The apex court found Zuma, 79, guilty of contempt for failing to appear to answer corruption charges during his time in office (2013-18).
In handing down the 15-month jail sentence last Friday, the court gave him three days to report himself to the police or be arrested by mid-night Wednesday.
Defiant Zuma had rallied political support with his supporters forming a “human shield” in his home in Kwazulu Natal province. He also launched legal challenges at a High Court and the Constititional Court aimed at setting aside the prison sentence.
The High Court heard application on Tuesday had reserved ruling until Friday, the same day that the Constititional Court is also expected to hear his appeal.
But having anticipated failure from the attempts, the former anti-apartheid hero, changed his mind and decided to turn himself over to the police.
Senior poilice officers were at his residence for several hours, apparently for negotiations of the modalities before he was driven off in a police vehicle to a nearby prison to begin his jail term.
It is unclear what prompted Zuma’s change of mind, but the development is seen as both a political humiliation for the once revered hero, and victory to judicial independence and democracy on South Africa.

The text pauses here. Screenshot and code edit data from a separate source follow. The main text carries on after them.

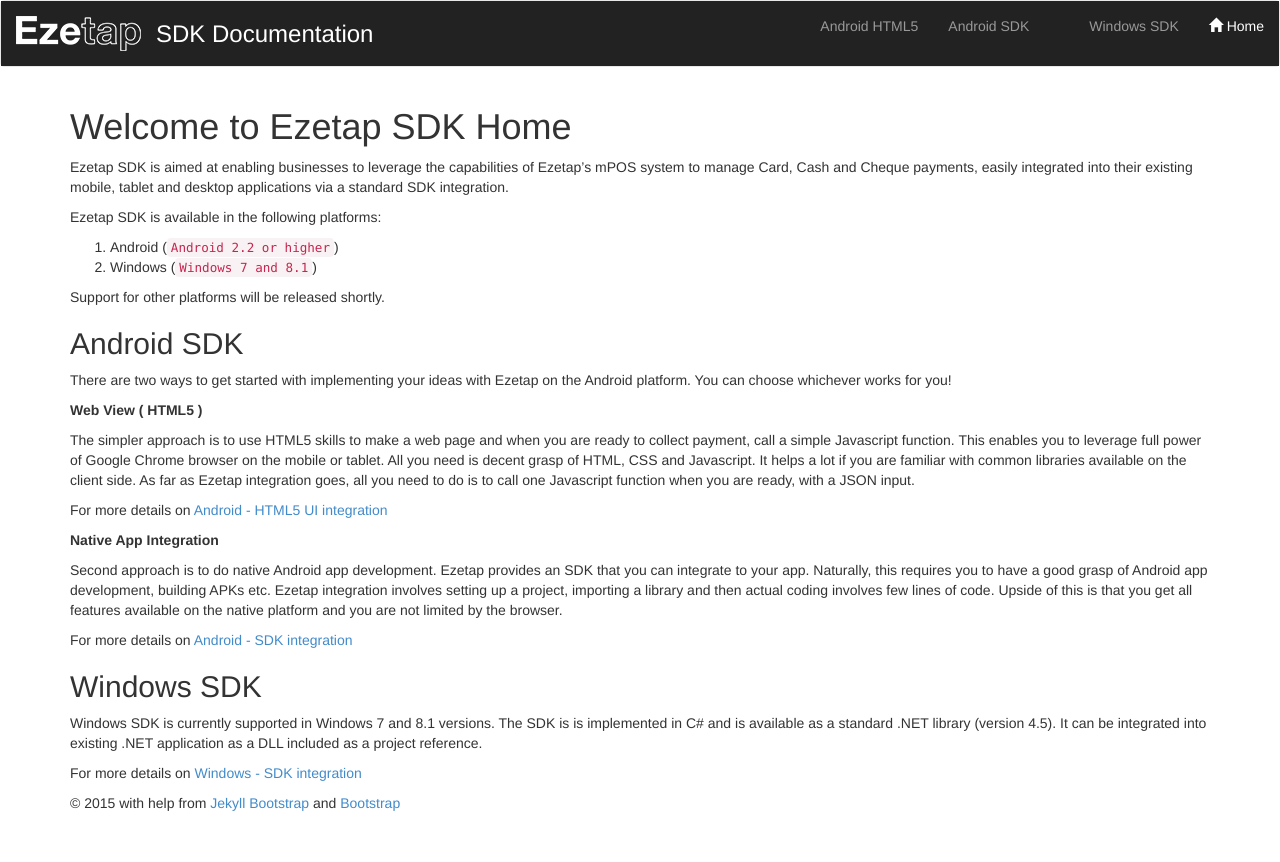
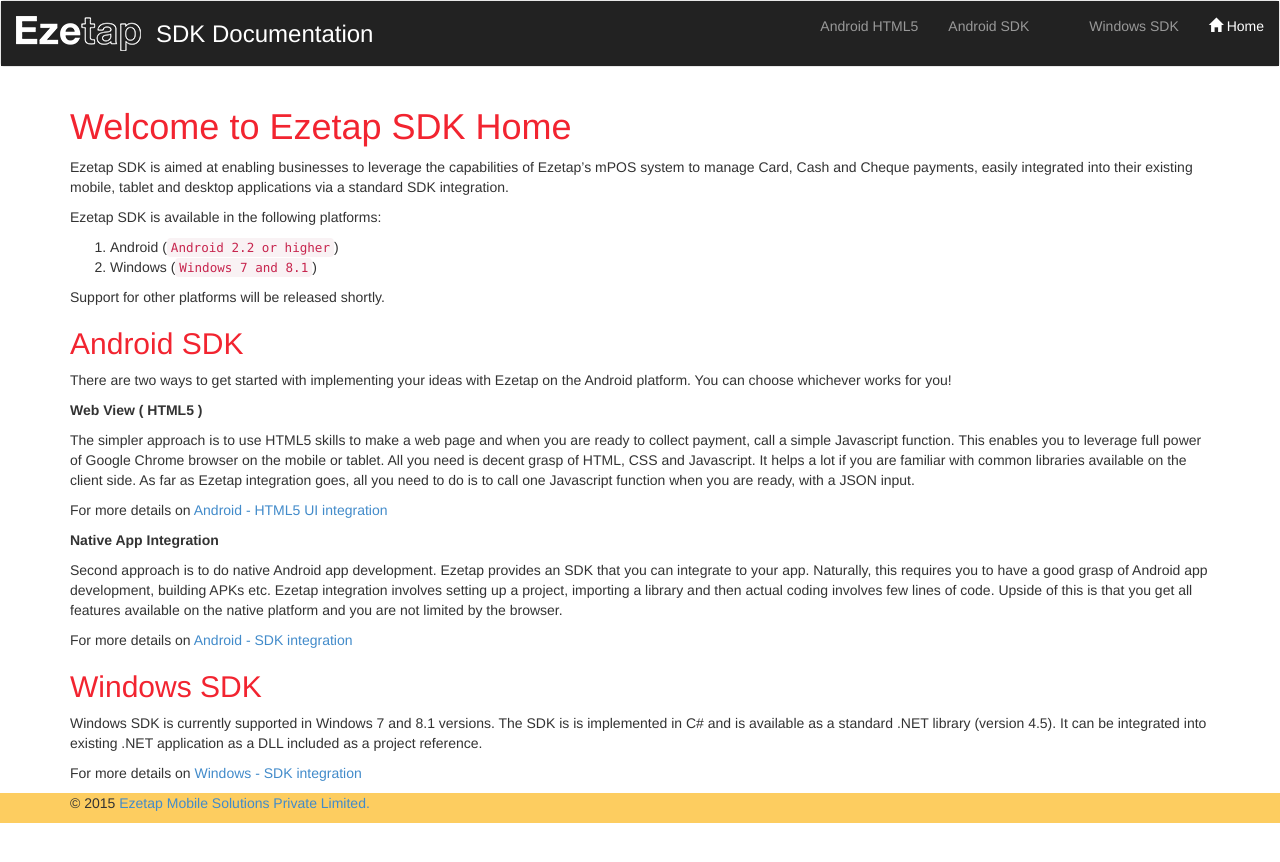
Before and after one commit to adonisk/docs, a Jekyll site: the page built from index.md, in a window 1280 px wide. Shown: the top 862 px of the page. Built offline with Jekyll 4.4.1, drawn with Linux system fonts in a browser that asks for light colours.

Commit message:
further updates

```diff
--- a/_includes/footer.html
+++ b/_includes/footer.html
@@ -1,8 +1,7 @@
     <div id="footer">
       <div class="container">
         <p>&copy; {{ site.time | date: '%Y' }} {{ site.author.name }}
-          with help from <a href="http://jekyllbootstrap.com" target="_blank" title="The Definitive Jekyll Blogging Framework">Jekyll Bootstrap</a>
-          and <a href="http://getbootstrap.com" target="_blank">Bootstrap</a>
+					<a href="http://www.ezetap.com" target="_blank">Ezetap Mobile Solutions Private Limited.</a>
         </p>
       </div>
     </div>
--- a/_includes/head.html
+++ b/_includes/head.html
@@ -15,25 +15,9 @@
     <meta name="viewport" content="width=device-width, initial-scale=1.0">
 
     <!-- Bootstrap styles -->
-    <link href="/css/bootstrap.min.css" rel="stylesheet">
+    <link href="{{site.baseurl}}/css/bootstrap.min.css" rel="stylesheet">
 
     <!-- Custom styles -->
-    <link href="/css/style.css?body=1" rel="stylesheet" type="text/css" media="all">
-    <script src="/js/bootstrap.min.js"></script>
-
-    <!-- HTML5 Shim and Respond.js IE8 support of HTML5 elements and media queries -->
-    <!-- WARNING: Respond.js doesn't work if you view the page via file:// -->
-    <!--[if lt IE 9]>
-      <script src="https://oss.maxcdn.com/libs/html5shiv/3.7.0/html5shiv.js"></script>
-      <script src="https://oss.maxcdn.com/libs/respond.js/1.3.0/respond.min.js"></script>
-    <![endif]-->
-
-    <!-- Fav and touch icons -->
-    <!-- Update these with your own images
-      <link rel="shortcut icon" href="images/favicon.ico">
-      <link rel="apple-touch-icon" href="images/apple-touch-icon.png">
-      <link rel="apple-touch-icon" sizes="72x72" href="images/apple-touch-icon-72x72.png">
-      <link rel="apple-touch-icon" sizes="114x114" href="images/apple-touch-icon-114x114.png">
-    -->
-
+    <link href="{{site.baseurl}}/css/style.css" rel="stylesheet" type="text/css" media="all">
+    <script src="{{site.baseurl}}/js/bootstrap.min.js"></script>
   </head>
--- a/_includes/header.html
+++ b/_includes/header.html
@@ -11,7 +11,7 @@
         <span class="icon-bar"></span>
         <span class="icon-bar"></span>
       </button>
-      	<a class="navbar-brand" href="/"><img alt="Brand" src="/images/eze-logo-white.png"></a>
+      	<a class="navbar-brand" href="/"><img alt="Brand" src="{{ site.baseurl}}/images/eze-logo-white.png"></a>
     	</div>
 
     	<!-- Collect the nav links, forms, and other content for toggling -->
@@ -26,10 +26,10 @@
 						{% endif %}
 					{% endfor %}
 
-				<li><a href="/" style="color:white"><i class="glyphicon glyphicon-home"></i> Home</a>
+					<li><a href="{{ site.baseurl }}" style="color:white"><i class="glyphicon glyphicon-home"></i> Home</a>
 					</li>
     		</ul>
-    </div><!-- /.navbar-collapse -->
-  </div><!-- /.container-fluid -->
+    	</div>
+  	</div>
 	</nav>
 </header>
--- /dev/null
+++ b/css/style.css
@@ -0,0 +1,79 @@
+/* Custom container */
+
+/* Replaced with normal container and standard footer */
+/*.container-narrow {
+  margin: 0 auto;
+  max-width: 700px; }
+
+.container-narrow > hr {
+  margin: 30px 0; }
+*/
+
+/* Replaced with standard BS3 Navbar */
+/*.navbar .nav {
+  float: right; }*/
+
+/* Jekyll Bootstrap Colors */
+h1, h2, h3, h4 {
+  color: #f22430;
+}
+#footer {
+  background-color: #fdcd60;
+}
+
+
+
+/* posts index */
+.post > h3.title {
+  position: relative;
+  padding-top: 10px; }
+
+.post > h3.title span.date {
+  position: absolute;
+  right: 0;
+  font-size: 0.9em; }
+
+.post > .more {
+  margin: 10px 0;
+  text-align: left; }
+
+/* post-full*/
+.post-full .date {
+  margin-bottom: 20px;
+  font-weight: bold; }
+
+/* tag_box */
+.tag_box {
+  list-style: none;
+  margin: 0;
+  overflow: hidden; }
+
+.tag_box li {
+  line-height: 28px; }
+
+.tag_box li i {
+  opacity: 0.9; }
+
+.tag_box.inline li {
+  float: left; }
+
+.tag_box a {
+  padding: 3px 6px;
+  margin: 2px;
+  background: #eee;
+  color: #555;
+  border-radius: 3px;
+  text-decoration: none;
+  border: 1px dashed #cccccc; }
+
+.tag_box a span {
+  vertical-align: super;
+  font-size: 0.8em; }
+
+.tag_box a:hover {
+  background-color: #e5e5e5; }
+
+.tag_box a.active {
+  background: #57A957;
+  border: 1px solid #4c964d;
+  color: #FFF; }
```
Also changed, not shown: 14 other files. Lines whose indentation alone changed are shown as unchanged.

Zuma still has other legal troubles with several corruption cases pending against him in courts, including arms deal dating from the 1990s and the infamous Gupta “state capture” scandal.